Problem to work on =>
The expected response is an exact repetition of every record, with images excluded.

Input for this task =>
::::

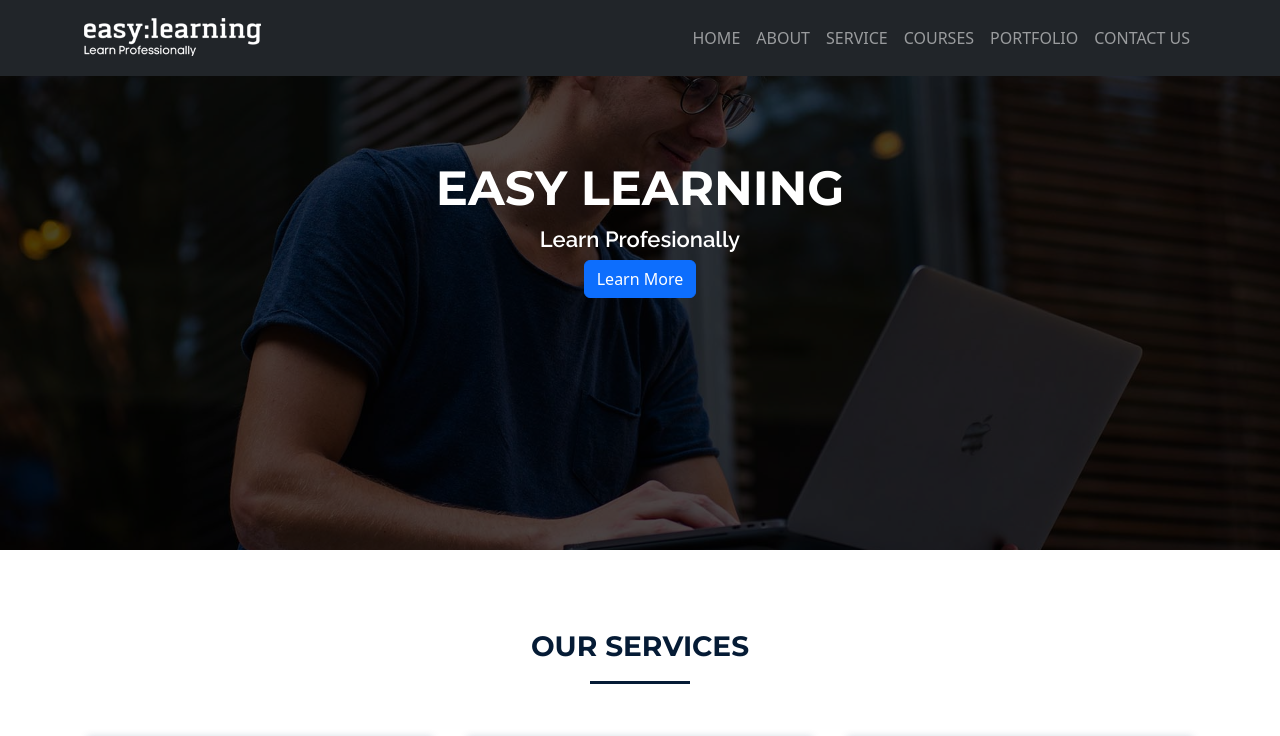
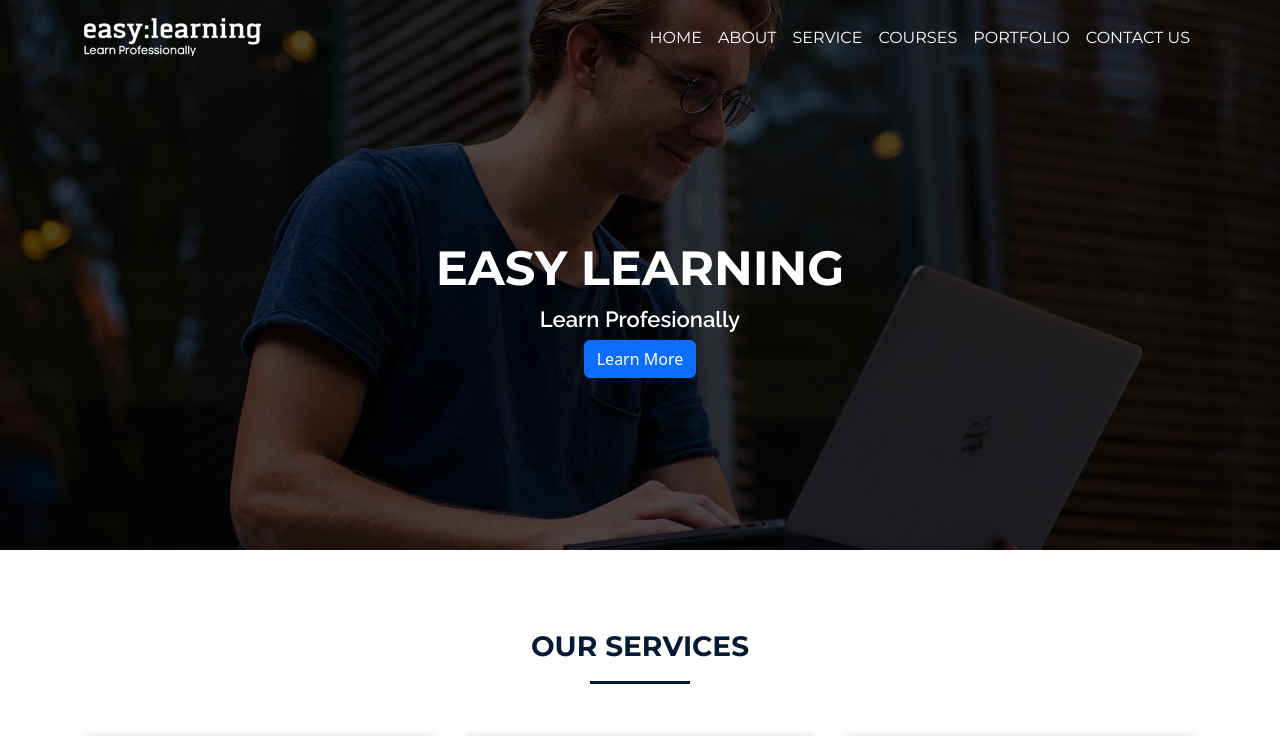
Before and after one commit to markokratos0918/cap-stone, a React (Create React App) app: page / in a window 1280 px wide. Shown: the top 736 px of the page. Built offline with nearby package versions, Linux system fonts and the light colour scheme; a web font is replaced by a local one.

Commit message:
Done styling navbar components

```diff
--- a/src/asset/css/custom.css
+++ b/src/asset/css/custom.css
@@ -15,7 +15,7 @@
 }
 
 .topContent {
-	margin-top: 10em;
+	margin-top: 15em;
 }
 .topSubTitle {
 	font-family: "Raleway", sans-serif;
@@ -95,3 +95,31 @@
 	font-weight: 700;
 	font-size: 30px;
 }
+.navBackground {
+	-webkit-transition: background-color 400ms linear;
+	-moz-transition: background-color 400ms linear;
+	-o-transition: background-color 400ms linear;
+	transition: background-color 400ms linear;
+	background-color: rgba(00, 00, 00, 0) !important;
+}
+.navBackgroundScroll {
+	-webkit-transition: background-color 400ms linear;
+	-moz-transition: background-color 400ms linear;
+	-o-transition: background-color 400ms linear;
+	transition: background-color 400ms linear;
+	background-color: #ffffff;
+}
+.navItem {
+	text-decoration: none !important;
+	font-family: "Montserrat", sans-serif;
+	color: #ffffff !important;
+	font-weight: 700;
+	font-size: 16px;
+}
+.navItemScroll {
+	text-decoration: none !important;
+	font-family: "Montserrat", sans-serif;
+	color: #000000 !important;
+	font-weight: 700;
+	font-size: 16px;
+}
--- a/src/components/Services/Services.jsx
+++ b/src/components/Services/Services.jsx
@@ -3,8 +3,6 @@
 import designIcon from '../../asset/image/design.png';
 import ecommerceIcon from '../../asset/image/ecommerce.png';
 import webIcon from '../../asset/image/web.png';
-import '../../asset/css/custom.css';
-import '../../asset/css/bootstrap.min.css';
 
 class Services extends Component {
   render() {
--- a/src/components/TopBanner/TopBanner.jsx
+++ b/src/components/TopBanner/TopBanner.jsx
@@ -1,7 +1,5 @@
 import React, { Component, Fragment } from 'react'
 import { Button, Col, Container, Row } from 'react-bootstrap'
-import '../../asset/css/custom.css';
-import '../../asset/css/bootstrap.min.css';
 
 class TopBanner extends Component {
   render() {
--- a/src/components/TopNavigation/TopNavigation.jsx
+++ b/src/components/TopNavigation/TopNavigation.jsx
@@ -2,6 +2,9 @@
 import { Navbar,Nav,Container } from 'react-bootstrap'
 import whiteLogo from '../../asset/image/logo_white.png';
 import blackLogo from '../../asset/image/logo_black.png';
+import '../../asset/css/custom.css';
+import '../../asset/css/bootstrap.min.css';
+
 
 class TopNavigation extends Component {
 
@@ -10,16 +13,18 @@
         super();
         this.state={
              navBarTitle:"navTitle",  //css
-             navBarLogo: [whiteLogo] // object
+             navBarLogo: [whiteLogo], // object
+             navBarBack:"navBackground",
+             navBarItem:"navItem"
         }
    }
 
    onScroll=()=>{
         if(window.scrollY>100){
-             this.setState({navBarTitle:'navTitleScroll',navBarLogo:[blackLogo]})
+             this.setState({navBarTitle:'navTitleScroll',navBarLogo:[blackLogo],navBarBack:'navBackgroundScroll',navBarItem:'navItemScroll'})
 
         }else if(window.scrollY<100){
-             this.setState({navBarTitle:'navTitle',navBarLogo:[whiteLogo]})
+             this.setState({navBarTitle:'navTitle',navBarLogo:[whiteLogo],navBarBack:'navBackground',navBarItem:'navItem'})
         }
    }
 
@@ -32,7 +37,7 @@
           return (
                 <Fragment>
 
-<Navbar collapseOnSelect fixed="top" expand="lg" bg="dark" variant="dark">
+<Navbar className={this.state.navBarBack} collapseOnSelect fixed="top" expand="lg" variant="dark">
       <Container>
         <Navbar.Brand className={this.state.navBarTitle} href="#home"><img src={this.state.navBarLogo} /></Navbar.Brand>
         <Navbar.Toggle aria-controls="responsive-navbar-nav" />
@@ -41,12 +46,12 @@
 
           </Nav>
           <Nav>
-          <Nav.Link href="#deets">HOME</Nav.Link>
-          <Nav.Link href="#deets">ABOUT</Nav.Link>
-          <Nav.Link href="#deets">SERVICE</Nav.Link>
-          <Nav.Link href="#deets">COURSES</Nav.Link>
-          <Nav.Link href="#deets">PORTFOLIO</Nav.Link>
-          <Nav.Link href="#deets">CONTACT US</Nav.Link>
+          <Nav.Link className={this.state.navBarItem} href="#deets">HOME</Nav.Link>
+          <Nav.Link className={this.state.navBarItem} href="#deets">ABOUT</Nav.Link>
+          <Nav.Link className={this.state.navBarItem}  href="#deets">SERVICE</Nav.Link>
+          <Nav.Link className={this.state.navBarItem} href="#deets">COURSES</Nav.Link>
+          <Nav.Link className={this.state.navBarItem} href="#deets">PORTFOLIO</Nav.Link>
+          <Nav.Link className={this.state.navBarItem} href="#deets">CONTACT US</Nav.Link>
 
 
           </Nav>
```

::::

Exercise result =>
Before and after one commit to markokratos0918/cap-stone, a React (Create React App) app: page / in a window 1280 px wide. Shown: the top 736 px of the page. Built offline with nearby package versions, Linux system fonts and the light colour scheme; a web font is replaced by a local one.

Commit message:
Done styling navbar components

```diff
--- a/src/asset/css/custom.css
+++ b/src/asset/css/custom.css
@@ -15,7 +15,7 @@
 }
 
 .topContent {
-	margin-top: 10em;
+	margin-top: 15em;
 }
 .topSubTitle {
 	font-family: "Raleway", sans-serif;
@@ -95,3 +95,31 @@
 	font-weight: 700;
 	font-size: 30px;
 }
+.navBackground {
+	-webkit-transition: background-color 400ms linear;
+	-moz-transition: background-color 400ms linear;
+	-o-transition: background-color 400ms linear;
+	transition: background-color 400ms linear;
+	background-color: rgba(00, 00, 00, 0) !important;
+}
+.navBackgroundScroll {
+	-webkit-transition: background-color 400ms linear;
+	-moz-transition: background-color 400ms linear;
+	-o-transition: background-color 400ms linear;
+	transition: background-color 400ms linear;
+	background-color: #ffffff;
+}
+.navItem {
+	text-decoration: none !important;
+	font-family: "Montserrat", sans-serif;
+	color: #ffffff !important;
+	font-weight: 700;
+	font-size: 16px;
+}
+.navItemScroll {
+	text-decoration: none !important;
+	font-family: "Montserrat", sans-serif;
+	color: #000000 !important;
+	font-weight: 700;
+	font-size: 16px;
+}
--- a/src/components/Services/Services.jsx
+++ b/src/components/Services/Services.jsx
@@ -3,8 +3,6 @@
 import designIcon from '../../asset/image/design.png';
 import ecommerceIcon from '../../asset/image/ecommerce.png';
 import webIcon from '../../asset/image/web.png';
-import '../../asset/css/custom.css';
-import '../../asset/css/bootstrap.min.css';
 
 class Services extends Component {
   render() {
--- a/src/components/TopBanner/TopBanner.jsx
+++ b/src/components/TopBanner/TopBanner.jsx
@@ -1,7 +1,5 @@
 import React, { Component, Fragment } from 'react'
 import { Button, Col, Container, Row } from 'react-bootstrap'
-import '../../asset/css/custom.css';
-import '../../asset/css/bootstrap.min.css';
 
 class TopBanner extends Component {
   render() {
--- a/src/components/TopNavigation/TopNavigation.jsx
+++ b/src/components/TopNavigation/TopNavigation.jsx
@@ -2,6 +2,9 @@
 import { Navbar,Nav,Container } from 'react-bootstrap'
 import whiteLogo from '../../asset/image/logo_white.png';
 import blackLogo from '../../asset/image/logo_black.png';
+import '../../asset/css/custom.css';
+import '../../asset/css/bootstrap.min.css';
+
 
 class TopNavigation extends Component {
 
@@ -10,16 +13,18 @@
         super();
         this.state={
              navBarTitle:"navTitle",  //css
-             navBarLogo: [whiteLogo] // object
+             navBarLogo: [whiteLogo], // object
+             navBarBack:"navBackground",
+             navBarItem:"navItem"
         }
    }
 
    onScroll=()=>{
         if(window.scrollY>100){
-             this.setState({navBarTitle:'navTitleScroll',navBarLogo:[blackLogo]})
+             this.setState({navBarTitle:'navTitleScroll',navBarLogo:[blackLogo],navBarBack:'navBackgroundScroll',navBarItem:'navItemScroll'})
 
         }else if(window.scrollY<100){
-             this.setState({navBarTitle:'navTitle',navBarLogo:[whiteLogo]})
+             this.setState({navBarTitle:'navTitle',navBarLogo:[whiteLogo],navBarBack:'navBackground',navBarItem:'navItem'})
         }
    }
 
@@ -32,7 +37,7 @@
           return (
                 <Fragment>
 
-<Navbar collapseOnSelect fixed="top" expand="lg" bg="dark" variant="dark">
+<Navbar className={this.state.navBarBack} collapseOnSelect fixed="top" expand="lg" variant="dark">
       <Container>
         <Navbar.Brand className={this.state.navBarTitle} href="#home"><img src={this.state.navBarLogo} /></Navbar.Brand>
         <Navbar.Toggle aria-controls="responsive-navbar-nav" />
@@ -41,12 +46,12 @@
 
           </Nav>
           <Nav>
-          <Nav.Link href="#deets">HOME</Nav.Link>
-          <Nav.Link href="#deets">ABOUT</Nav.Link>
-          <Nav.Link href="#deets">SERVICE</Nav.Link>
-          <Nav.Link href="#deets">COURSES</Nav.Link>
-          <Nav.Link href="#deets">PORTFOLIO</Nav.Link>
-          <Nav.Link href="#deets">CONTACT US</Nav.Link>
+          <Nav.Link className={this.state.navBarItem} href="#deets">HOME</Nav.Link>
+          <Nav.Link className={this.state.navBarItem} href="#deets">ABOUT</Nav.Link>
+          <Nav.Link className={this.state.navBarItem}  href="#deets">SERVICE</Nav.Link>
+          <Nav.Link className={this.state.navBarItem} href="#deets">COURSES</Nav.Link>
+          <Nav.Link className={this.state.navBarItem} href="#deets">PORTFOLIO</Nav.Link>
+          <Nav.Link className={this.state.navBarItem} href="#deets">CONTACT US</Nav.Link>
 
 
           </Nav>
```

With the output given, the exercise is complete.